Data excerpts: Begin
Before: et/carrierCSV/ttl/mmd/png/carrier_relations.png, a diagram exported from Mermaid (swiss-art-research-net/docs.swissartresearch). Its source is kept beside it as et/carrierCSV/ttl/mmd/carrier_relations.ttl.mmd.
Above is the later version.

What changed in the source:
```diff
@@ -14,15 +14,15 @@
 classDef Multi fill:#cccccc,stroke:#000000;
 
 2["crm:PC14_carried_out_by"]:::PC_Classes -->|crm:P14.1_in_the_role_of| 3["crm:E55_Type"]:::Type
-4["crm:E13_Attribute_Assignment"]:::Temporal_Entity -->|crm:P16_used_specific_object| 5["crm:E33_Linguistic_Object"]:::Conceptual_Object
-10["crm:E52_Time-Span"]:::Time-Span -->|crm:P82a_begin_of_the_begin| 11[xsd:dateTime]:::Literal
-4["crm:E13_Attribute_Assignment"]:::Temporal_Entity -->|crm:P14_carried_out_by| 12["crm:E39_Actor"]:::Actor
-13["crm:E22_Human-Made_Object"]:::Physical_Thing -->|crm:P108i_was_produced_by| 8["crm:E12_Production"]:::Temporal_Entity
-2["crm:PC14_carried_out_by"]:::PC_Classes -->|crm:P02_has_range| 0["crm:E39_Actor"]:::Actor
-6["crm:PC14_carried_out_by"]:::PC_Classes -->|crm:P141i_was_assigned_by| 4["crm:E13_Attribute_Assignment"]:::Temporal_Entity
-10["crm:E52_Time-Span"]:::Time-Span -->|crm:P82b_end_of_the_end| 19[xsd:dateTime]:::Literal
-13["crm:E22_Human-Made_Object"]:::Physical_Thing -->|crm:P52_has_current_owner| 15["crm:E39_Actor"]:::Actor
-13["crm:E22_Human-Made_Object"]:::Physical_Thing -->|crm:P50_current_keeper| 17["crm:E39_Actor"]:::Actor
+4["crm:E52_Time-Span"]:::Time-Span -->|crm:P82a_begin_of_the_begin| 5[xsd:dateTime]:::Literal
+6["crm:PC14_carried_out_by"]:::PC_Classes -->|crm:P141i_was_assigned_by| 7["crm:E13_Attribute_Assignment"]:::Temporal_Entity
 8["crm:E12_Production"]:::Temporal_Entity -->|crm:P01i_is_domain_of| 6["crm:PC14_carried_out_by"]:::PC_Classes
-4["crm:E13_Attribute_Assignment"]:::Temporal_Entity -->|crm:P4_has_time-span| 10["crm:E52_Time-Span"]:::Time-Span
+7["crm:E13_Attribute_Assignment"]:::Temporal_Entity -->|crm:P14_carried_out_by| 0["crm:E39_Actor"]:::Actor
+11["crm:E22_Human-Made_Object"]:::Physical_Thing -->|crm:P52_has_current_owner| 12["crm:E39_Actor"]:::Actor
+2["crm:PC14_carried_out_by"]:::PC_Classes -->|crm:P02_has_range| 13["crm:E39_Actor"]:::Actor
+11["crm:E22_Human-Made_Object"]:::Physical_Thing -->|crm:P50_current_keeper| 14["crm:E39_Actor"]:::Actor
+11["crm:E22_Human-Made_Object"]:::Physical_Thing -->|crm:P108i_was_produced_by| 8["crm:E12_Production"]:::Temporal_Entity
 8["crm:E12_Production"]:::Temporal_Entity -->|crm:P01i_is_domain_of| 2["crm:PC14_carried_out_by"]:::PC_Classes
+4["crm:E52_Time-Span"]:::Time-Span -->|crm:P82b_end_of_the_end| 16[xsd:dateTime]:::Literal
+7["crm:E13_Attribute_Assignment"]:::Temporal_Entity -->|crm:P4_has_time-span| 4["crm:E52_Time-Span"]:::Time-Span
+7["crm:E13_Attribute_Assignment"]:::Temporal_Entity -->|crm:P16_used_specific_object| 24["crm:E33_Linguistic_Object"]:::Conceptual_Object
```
Data excerpts: End
### Activity
What you should produce is an exact retyping of every line above.

### Solved problem
Before: et/carrierCSV/ttl/mmd/png/carrier_relations.png, a diagram exported from Mermaid (swiss-art-research-net/docs.swissartresearch). Its source is kept beside it as et/carrierCSV/ttl/mmd/carrier_relations.ttl.mmd.
Above is the later version.

What changed in the source:
```diff
@@ -14,15 +14,15 @@
 classDef Multi fill:#cccccc,stroke:#000000;
 
 2["crm:PC14_carried_out_by"]:::PC_Classes -->|crm:P14.1_in_the_role_of| 3["crm:E55_Type"]:::Type
-4["crm:E13_Attribute_Assignment"]:::Temporal_Entity -->|crm:P16_used_specific_object| 5["crm:E33_Linguistic_Object"]:::Conceptual_Object
-10["crm:E52_Time-Span"]:::Time-Span -->|crm:P82a_begin_of_the_begin| 11[xsd:dateTime]:::Literal
-4["crm:E13_Attribute_Assignment"]:::Temporal_Entity -->|crm:P14_carried_out_by| 12["crm:E39_Actor"]:::Actor
-13["crm:E22_Human-Made_Object"]:::Physical_Thing -->|crm:P108i_was_produced_by| 8["crm:E12_Production"]:::Temporal_Entity
-2["crm:PC14_carried_out_by"]:::PC_Classes -->|crm:P02_has_range| 0["crm:E39_Actor"]:::Actor
-6["crm:PC14_carried_out_by"]:::PC_Classes -->|crm:P141i_was_assigned_by| 4["crm:E13_Attribute_Assignment"]:::Temporal_Entity
-10["crm:E52_Time-Span"]:::Time-Span -->|crm:P82b_end_of_the_end| 19[xsd:dateTime]:::Literal
-13["crm:E22_Human-Made_Object"]:::Physical_Thing -->|crm:P52_has_current_owner| 15["crm:E39_Actor"]:::Actor
-13["crm:E22_Human-Made_Object"]:::Physical_Thing -->|crm:P50_current_keeper| 17["crm:E39_Actor"]:::Actor
+4["crm:E52_Time-Span"]:::Time-Span -->|crm:P82a_begin_of_the_begin| 5[xsd:dateTime]:::Literal
+6["crm:PC14_carried_out_by"]:::PC_Classes -->|crm:P141i_was_assigned_by| 7["crm:E13_Attribute_Assignment"]:::Temporal_Entity
 8["crm:E12_Production"]:::Temporal_Entity -->|crm:P01i_is_domain_of| 6["crm:PC14_carried_out_by"]:::PC_Classes
-4["crm:E13_Attribute_Assignment"]:::Temporal_Entity -->|crm:P4_has_time-span| 10["crm:E52_Time-Span"]:::Time-Span
+7["crm:E13_Attribute_Assignment"]:::Temporal_Entity -->|crm:P14_carried_out_by| 0["crm:E39_Actor"]:::Actor
+11["crm:E22_Human-Made_Object"]:::Physical_Thing -->|crm:P52_has_current_owner| 12["crm:E39_Actor"]:::Actor
+2["crm:PC14_carried_out_by"]:::PC_Classes -->|crm:P02_has_range| 13["crm:E39_Actor"]:::Actor
+11["crm:E22_Human-Made_Object"]:::Physical_Thing -->|crm:P50_current_keeper| 14["crm:E39_Actor"]:::Actor
+11["crm:E22_Human-Made_Object"]:::Physical_Thing -->|crm:P108i_was_produced_by| 8["crm:E12_Production"]:::Temporal_Entity
 8["crm:E12_Production"]:::Temporal_Entity -->|crm:P01i_is_domain_of| 2["crm:PC14_carried_out_by"]:::PC_Classes
+4["crm:E52_Time-Span"]:::Time-Span -->|crm:P82b_end_of_the_end| 16[xsd:dateTime]:::Literal
+7["crm:E13_Attribute_Assignment"]:::Temporal_Entity -->|crm:P4_has_time-span| 4["crm:E52_Time-Span"]:::Time-Span
+7["crm:E13_Attribute_Assignment"]:::Temporal_Entity -->|crm:P16_used_specific_object| 24["crm:E33_Linguistic_Object"]:::Conceptual_Object
```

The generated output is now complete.